From time to time, we can hear the chilling snarl of bobcats here in Singers Glen, Virginia, which is always a concern regarding the family pets. If that bobcat gets too close, the Bobcat Blues could become more than just a song.
10. River Psalm
Time to think. An odd chord progression and some non-standard guitar applications float through the late night quiet time. A volume control pedal is used to soften the attack and to shape each melody note and thus draw out a more singing sustain in the guitar voice. Night, night.
11. Galileo''s Dream - "bonus" track (perhaps more correctly, "out-of-context" track)
Enough guitar. Let''s close out the album with a substantial change of scenery. This song is inspired by photographic views of the universe sent home by the Hubble Space Telescope. Looking at those photos and trying to imagine the depth and complexity of the universe is spellbinding. In a sense, our minds can visit these places through the photos, but our bodies can never go there. Galileo''s Dream is a synthesizer fantasy based on that notion. Depictions of otherworldly themes are suitable for guitar, but the unlimited tonal palette of the synthesizer makes it a great instrument for moving into unfamiliar places. So, no, it''s not a guitar song, but it worked out nicely in the production, so it’s included here as a kind of “bonus" (i.e. misfit?) track that finishes out the CD.
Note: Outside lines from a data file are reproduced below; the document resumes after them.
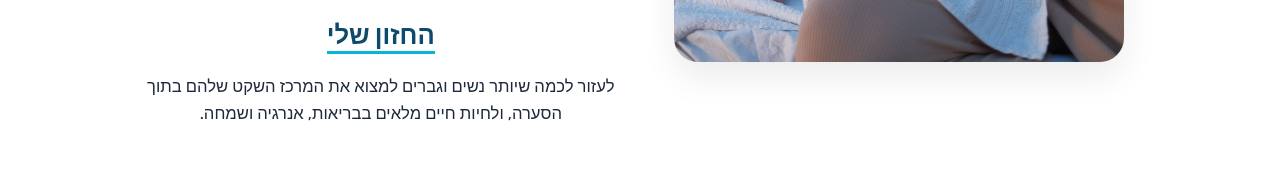
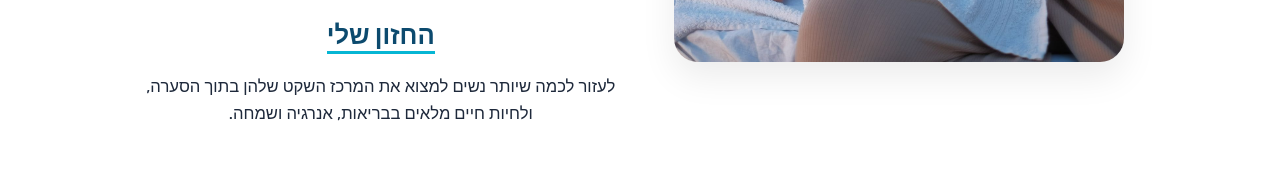
Before and after one commit to ronelgeler/noam-new, a plain HTML site: page index.html in a window 1280 px wide. Shown: the part 6244-6420 px from the top of the page. Drawn offline with Linux system fonts and the light colour scheme.

Commit message:
Update vision text to focus on women only

```diff
--- a/index.html
+++ b/index.html
@@ -241,7 +241,7 @@
               החזון שלי
             </h2>
             <p style="margin-top: 0.5rem; line-height: 1.6;">
-              לעזור לכמה שיותר נשים וגברים למצוא את המרכז השקט שלהם בתוך הסערה, ולחיות חיים מלאים בבריאות, אנרגיה ושמחה.
+              לעזור לכמה שיותר נשים למצוא את המרכז השקט שלהן בתוך הסערה, ולחיות חיים מלאים בבריאות, אנרגיה ושמחה.
             </p>
           </div>
         </div>
```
People who are interested in Carlos Santana Acoustic Alchemy should consider this download.